Speaking at the World Economic Forum (WEF) on Africa in Durban, Gigaba said arguments that the ANC had been conservative in approaching economic transformation held some water as there was more the governing party could have done to change the lives of poor people during the past 23 years of democracy.
Gigaba said this could have included developing productive economy in the townships, changing regulatory framework, and upskilling the youth to avoid increasing levels of unemployed young people.
“My argument would be that we could have better changed the structure of production in the economy to diversify and create a thriving manufacturing sector. We have done it to some extent, yes, we could have done more and we could have focused more on beneficiation and developing the skills and capabilities of young people and implemented greater investment into SMMEs,” Gigaba said.
“The challenges of incumbency for ruling parties is quite a real one. And the African National Congress is fully aware that it must continuously renew itself in order for it continue to enjoy the confidence of the masses.
“The ANC must continue to justify that confidence it enjoys from the masses of people by running a clean government, by fighting corruption wherever its traces appear, and most importantly by implementing transformative programmes that will bring on board those that are excluded and that’s where the story of inclusive growth comes in and must be embedded in our DNA.”

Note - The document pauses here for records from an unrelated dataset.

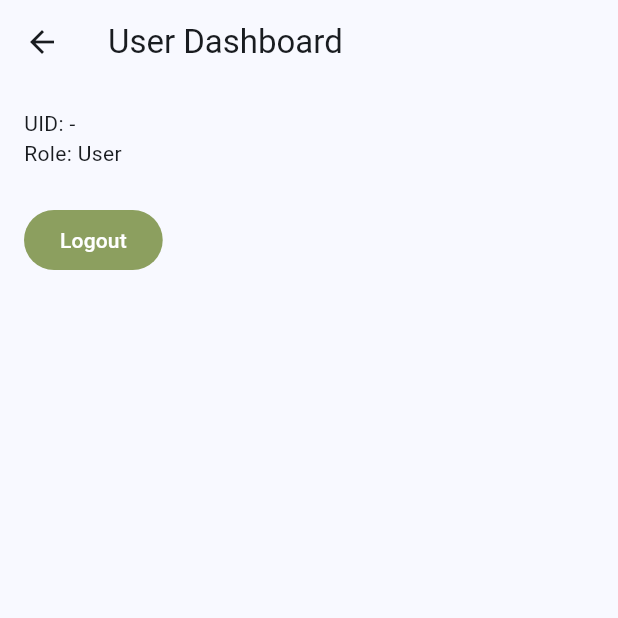
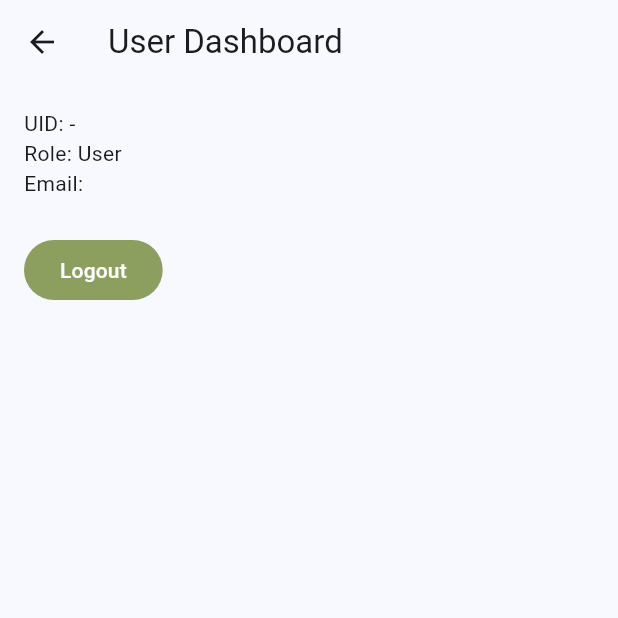
Before and after one commit to He9sham/Hodorak, a Flutter app: the UserDashboardScreen screen opened by its route, on a phone screen of 412 x 824 dp, the top half of it. Run offline on Flutter 3.47's test engine with Material 3 defaults, Android fonts, the phone set to English and light mode, and no system bars; our stand-ins replace animated_splash_screen, flutter_riverpod, flutter_screenutil, font_awesome_flutter, google_fonts, page_transition and 1 more; missing offline and left inert: odoo_rpc; accounts and stored records are empty.

Commit message:
Add email display to UserDashboardScreen for enhanced user information visibility.

```diff
--- a/lib/features/main_navigation/user_dashboard_screen.dart
+++ b/lib/features/main_navigation/user_dashboard_screen.dart
@@ -19,6 +19,7 @@ class UserDashboardScreen extends ConsumerWidget {
           children: [
             Text('UID: ${session.uid ?? '-'}'),
             Text('Role: ${session.isAdmin ? 'Admin' : 'User'}'),
+            Text("Email: ${session.name ?? ''}"),
             const SizedBox(height: 24),
             FilledButton(
               onPressed: () {
```
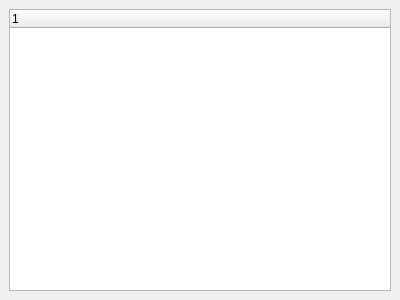
The window that widgets/servicediscovery.ui (xmpp-graveyard/jabbim) describes before a commit, drawn with Qt 5.
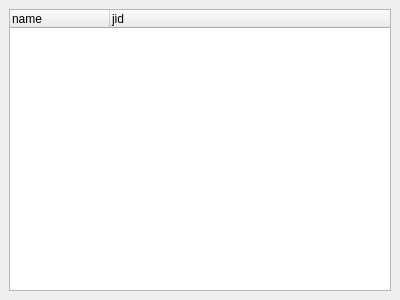
The same window after the commit.

Commit message: jid a items v discovery

Patch:
```diff
--- a/widgets/servicediscovery.ui
+++ b/widgets/servicediscovery.ui
@@ -27,6 +27,16 @@
        <height>48</height>
       </size>
      </property>
+     <column>
+      <property name="text" >
+       <string>name</string>
+      </property>
+     </column>
+     <column>
+      <property name="text" >
+       <string>jid</string>
+      </property>
+     </column>
     </widget>
    </item>
   </layout>
```
The commit also changes 2 other files.
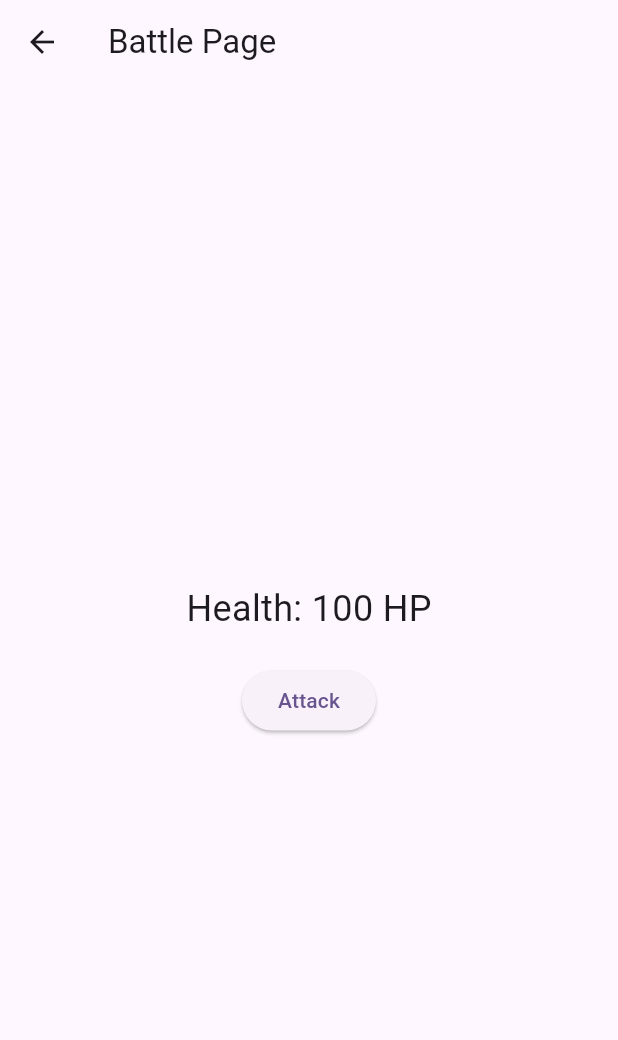
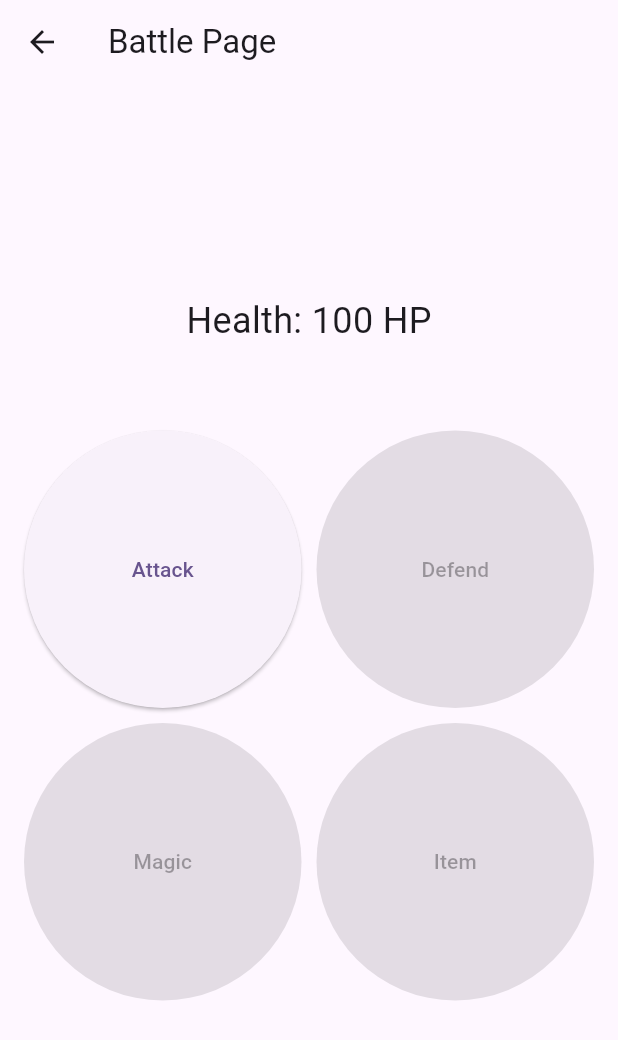
Before and after one commit to Sanins/flutter-training, a Flutter app: the BattlePage screen opened directly, on a phone screen of 412 x 824 dp. Shown: the top 1040 px of the screen. Run offline on Flutter 3.47's test engine with Material 3 defaults, Android fonts, the phone set to English and light mode, and no system bars; statements that could not run were skipped.

Commit message:
feat: add btns for battle options

```diff
--- a/lib/features/battle/screens/battle_screen.dart
+++ b/lib/features/battle/screens/battle_screen.dart
@@ -32,14 +32,38 @@ class _BattlePageState extends State<BattlePage> {
         child: Column(
           mainAxisAlignment: MainAxisAlignment.center,
           children: <Widget>[
+            // Display Health
             Text(
               'Health: $_health HP',
-              style: TextStyle(fontSize: 24),
+              style: const TextStyle(fontSize: 24),
             ),
-            const SizedBox(height: 20),
-            ElevatedButton(
-              onPressed: _attack,
-              child: const Text('Attack'),
+            const SizedBox(height: 40),
+            // Buttons Grid
+            GridView.count(
+              crossAxisCount: 2, // 2 columns
+              shrinkWrap:
+                  true, // Let GridView take only as much space as it needs
+              mainAxisSpacing: 10, // Spacing between rows
+              crossAxisSpacing: 10, // Spacing between columns
+              padding: const EdgeInsets.all(16),
+              children: [
+                ElevatedButton(
+                  onPressed: _attack,
+                  child: const Text('Attack'),
+                ),
+                ElevatedButton(
+                  onPressed: _defend,
+                  child: const Text('Defend'),
+                ),
+                ElevatedButton(
+                  onPressed: _magic,
+                  child: const Text('Magic'),
+                ),
+                ElevatedButton(
+                  onPressed: _item,
+                  child: const Text('Item'),
+                ),
+              ],
             ),
           ],
         ),
```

Gigaba, who has been on a drive to champion radical economic transformation and inclusive growth since his appointment a month ago, said the country needed to reach a point where transformation was not synonymous with corruption.
The minister said that National Treasury, in conjunction with the chief procurement officer, would continue waging a fight against corruption whilst ensuring that previously disadvantaged groups benefit from government procurement programmes as per policy.
“We are concerned about corruption, and we are aware that around the country at different levels in public and the private sector, corruption does take place. That is why we are fighting it as hard as we have and support the institutions that fight corruption,” Gigaba said.
“But the fight against corruption must not at the same time but become a fight against transformation. We must not get ourselves into a position where we use, in the same sentence, transformation and corruption as if bringing black people into the economy means corruption. We need to put ourselves in a position where we can achieve transformation without reducing transformation to corruption.”
Gigaba ended by reiterating his call that Treasury would continue to play a fiscal prudence role in government expenditure programmes and would not allow to be bullied by anyone into spending what the country cannot afford.